Documents from a Panamanian law firm and leaked to a coalition of news organizations allegedly show how offshore financial centers are used by the rich and powerful to hide their fortunes. The scandal touches everyone from Russian President Vladimir Putin to global soccer superstar Lionel Messi. We also follow up on a story involving women freed from Boko Haram slave camps. For many of them, freedom doesn't mean the end of their nightmare. Plus, host Marco Werman has an appreciation of the late Argentine jazz great Gato Barbieri.
How do you hack an election? We talk to one man who says he's manipulated LOTS of elections in Latin America and you'll never guess who's his biggest client. We also hear how the easing of sanctions on Iran is affecting the supply of pistachios. Plus, we go to the edge of a canyon in northern Mexico to hear an American piano virtuoso play.
Today we hear from where abortion is a crime, and women are punished for seeking them: Looking at women's reproductive rights in parts of Latin America. We also take a look at leveling the playing field in soccer and the pay disparity between male and female players. Plus, South Africa's highest court says President Jacob Zuma violated the constitution when he outfitted his house with a swimming pool and an amphitheater using public money.
Today on The World, Donald Trump and Bernie Sanders say free trade deals are bad for US workers. But are they really? We'll hear the flip side of how America benefits from free trade. Also, a corruption scandal and a possible impeachment threatens to sink Brazil's government, but the markets don't think it's such a bad idea. And, why a Malaysian artist is depicting his country's prime minister as an evil clown.
Today on The World we get the latest round in the FBI versus Apple. Also, our partners at Frontline managed to get cameras into the hands of some prominent Saudi activists. The results give an amazing, at times horrific, picture of what daily life is like in the Saudi Kingdom. Plus, we hear music from Guatemalan rapper Rebeca Lane and Indian sitar player Anoushka Shankar.

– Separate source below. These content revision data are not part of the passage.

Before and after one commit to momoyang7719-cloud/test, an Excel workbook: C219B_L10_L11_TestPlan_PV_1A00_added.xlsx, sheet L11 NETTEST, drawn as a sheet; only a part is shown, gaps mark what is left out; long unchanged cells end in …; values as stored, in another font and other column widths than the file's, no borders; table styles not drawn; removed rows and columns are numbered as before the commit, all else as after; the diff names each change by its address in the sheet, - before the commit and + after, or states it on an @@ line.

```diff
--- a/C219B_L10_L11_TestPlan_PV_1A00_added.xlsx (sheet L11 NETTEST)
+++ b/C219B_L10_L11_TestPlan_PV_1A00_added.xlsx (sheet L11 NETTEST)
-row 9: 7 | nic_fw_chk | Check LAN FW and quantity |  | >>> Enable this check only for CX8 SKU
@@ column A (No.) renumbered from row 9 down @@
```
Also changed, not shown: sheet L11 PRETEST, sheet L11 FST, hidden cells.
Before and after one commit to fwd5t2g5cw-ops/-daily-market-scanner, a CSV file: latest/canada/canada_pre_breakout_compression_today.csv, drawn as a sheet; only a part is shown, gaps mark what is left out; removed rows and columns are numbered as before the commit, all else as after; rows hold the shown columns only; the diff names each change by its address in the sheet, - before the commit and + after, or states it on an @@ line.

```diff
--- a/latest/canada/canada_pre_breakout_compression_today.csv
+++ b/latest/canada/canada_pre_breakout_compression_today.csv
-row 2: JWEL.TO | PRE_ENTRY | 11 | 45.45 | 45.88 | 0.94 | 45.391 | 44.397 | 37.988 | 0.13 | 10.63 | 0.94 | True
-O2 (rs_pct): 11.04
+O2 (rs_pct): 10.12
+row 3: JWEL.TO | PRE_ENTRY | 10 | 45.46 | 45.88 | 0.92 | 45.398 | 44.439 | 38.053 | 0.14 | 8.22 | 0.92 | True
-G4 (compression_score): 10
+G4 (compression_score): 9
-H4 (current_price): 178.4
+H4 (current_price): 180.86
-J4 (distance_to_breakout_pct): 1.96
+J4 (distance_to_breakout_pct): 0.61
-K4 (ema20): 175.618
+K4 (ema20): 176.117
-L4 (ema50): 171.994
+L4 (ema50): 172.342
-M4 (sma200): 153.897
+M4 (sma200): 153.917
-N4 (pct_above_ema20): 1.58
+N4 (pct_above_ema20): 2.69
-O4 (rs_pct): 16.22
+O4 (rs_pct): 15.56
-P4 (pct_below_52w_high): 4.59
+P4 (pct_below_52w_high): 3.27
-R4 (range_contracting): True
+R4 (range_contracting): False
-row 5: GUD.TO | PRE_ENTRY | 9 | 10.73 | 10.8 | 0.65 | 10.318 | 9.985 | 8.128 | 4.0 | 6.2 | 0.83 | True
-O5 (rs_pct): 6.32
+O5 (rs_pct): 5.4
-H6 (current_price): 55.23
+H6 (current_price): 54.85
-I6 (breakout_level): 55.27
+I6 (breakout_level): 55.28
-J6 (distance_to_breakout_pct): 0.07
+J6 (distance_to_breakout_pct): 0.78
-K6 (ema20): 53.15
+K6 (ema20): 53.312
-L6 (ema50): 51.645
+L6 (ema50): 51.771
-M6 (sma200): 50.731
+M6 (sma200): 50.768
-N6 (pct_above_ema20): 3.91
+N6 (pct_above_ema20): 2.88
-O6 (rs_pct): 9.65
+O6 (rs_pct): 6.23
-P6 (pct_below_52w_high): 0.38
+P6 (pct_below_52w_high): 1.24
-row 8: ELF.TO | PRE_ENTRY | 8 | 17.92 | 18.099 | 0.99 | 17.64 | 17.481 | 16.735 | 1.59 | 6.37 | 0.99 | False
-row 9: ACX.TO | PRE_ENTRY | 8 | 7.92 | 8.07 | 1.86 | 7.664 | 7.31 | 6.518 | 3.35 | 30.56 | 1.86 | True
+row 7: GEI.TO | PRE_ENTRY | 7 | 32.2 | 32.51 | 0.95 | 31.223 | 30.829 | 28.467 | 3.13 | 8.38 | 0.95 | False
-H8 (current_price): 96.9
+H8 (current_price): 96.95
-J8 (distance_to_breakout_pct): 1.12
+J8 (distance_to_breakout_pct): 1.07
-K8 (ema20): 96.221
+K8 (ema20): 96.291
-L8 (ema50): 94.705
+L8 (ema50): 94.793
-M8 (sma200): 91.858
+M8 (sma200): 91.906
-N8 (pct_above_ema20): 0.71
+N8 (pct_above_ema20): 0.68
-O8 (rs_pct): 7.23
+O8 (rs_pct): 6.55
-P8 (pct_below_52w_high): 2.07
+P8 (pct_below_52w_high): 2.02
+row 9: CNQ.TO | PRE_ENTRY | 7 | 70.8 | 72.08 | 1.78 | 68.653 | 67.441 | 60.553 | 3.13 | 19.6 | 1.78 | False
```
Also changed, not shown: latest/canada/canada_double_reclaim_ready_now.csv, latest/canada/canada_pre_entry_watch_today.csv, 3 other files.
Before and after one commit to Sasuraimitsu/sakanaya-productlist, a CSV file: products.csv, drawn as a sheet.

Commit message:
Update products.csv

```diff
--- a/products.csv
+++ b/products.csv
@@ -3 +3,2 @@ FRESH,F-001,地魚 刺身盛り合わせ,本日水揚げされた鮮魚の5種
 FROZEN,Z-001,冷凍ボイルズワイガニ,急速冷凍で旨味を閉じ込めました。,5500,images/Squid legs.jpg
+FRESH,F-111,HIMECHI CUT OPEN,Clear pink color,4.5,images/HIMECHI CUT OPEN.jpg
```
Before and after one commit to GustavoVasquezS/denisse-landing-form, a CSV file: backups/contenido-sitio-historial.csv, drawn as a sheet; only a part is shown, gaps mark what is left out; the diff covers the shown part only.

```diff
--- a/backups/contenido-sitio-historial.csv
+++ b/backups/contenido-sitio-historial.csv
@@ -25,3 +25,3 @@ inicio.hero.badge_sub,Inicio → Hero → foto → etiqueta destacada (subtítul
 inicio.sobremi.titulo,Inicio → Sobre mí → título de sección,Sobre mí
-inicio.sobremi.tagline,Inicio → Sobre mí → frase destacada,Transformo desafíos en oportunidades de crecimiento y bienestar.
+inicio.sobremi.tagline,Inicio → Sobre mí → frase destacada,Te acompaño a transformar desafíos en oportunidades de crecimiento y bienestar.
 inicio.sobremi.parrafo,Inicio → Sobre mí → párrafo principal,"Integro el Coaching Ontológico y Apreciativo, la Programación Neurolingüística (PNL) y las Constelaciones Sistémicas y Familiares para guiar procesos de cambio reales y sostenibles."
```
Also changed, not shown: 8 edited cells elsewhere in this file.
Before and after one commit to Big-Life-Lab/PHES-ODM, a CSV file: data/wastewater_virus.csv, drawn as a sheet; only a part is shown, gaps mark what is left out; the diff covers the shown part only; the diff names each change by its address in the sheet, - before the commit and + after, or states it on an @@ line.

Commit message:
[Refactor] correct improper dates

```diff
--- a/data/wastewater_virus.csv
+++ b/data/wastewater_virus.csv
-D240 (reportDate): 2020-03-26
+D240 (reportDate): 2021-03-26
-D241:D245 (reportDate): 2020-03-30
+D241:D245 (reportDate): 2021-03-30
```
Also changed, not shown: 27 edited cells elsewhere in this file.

Lahore and Brussels: Two cities a world apart are now feeling the pain of terrorist attacks. First, we hear from Lahore, the Pakistani city where a suicide bomb attack killed dozens of people at a park where Christian families were celebrating Easter. A Taliban splinter group has claimed responsibility. Then we head to Brussels, where one father struggles to make sense of the attacks last week and explain them to his young sons. He's Belgian, but of Moroccan background like some of the suspected bombers. Plus, Marco chats with Texas musician Carrie Rodriguez about her new album, Lola. It was inspired by her great aunt, Mexican-American singer Eva Garza, who was popular in Mexico and Latin America. The album has songs in Spanish and English, and sometimes Spanglish.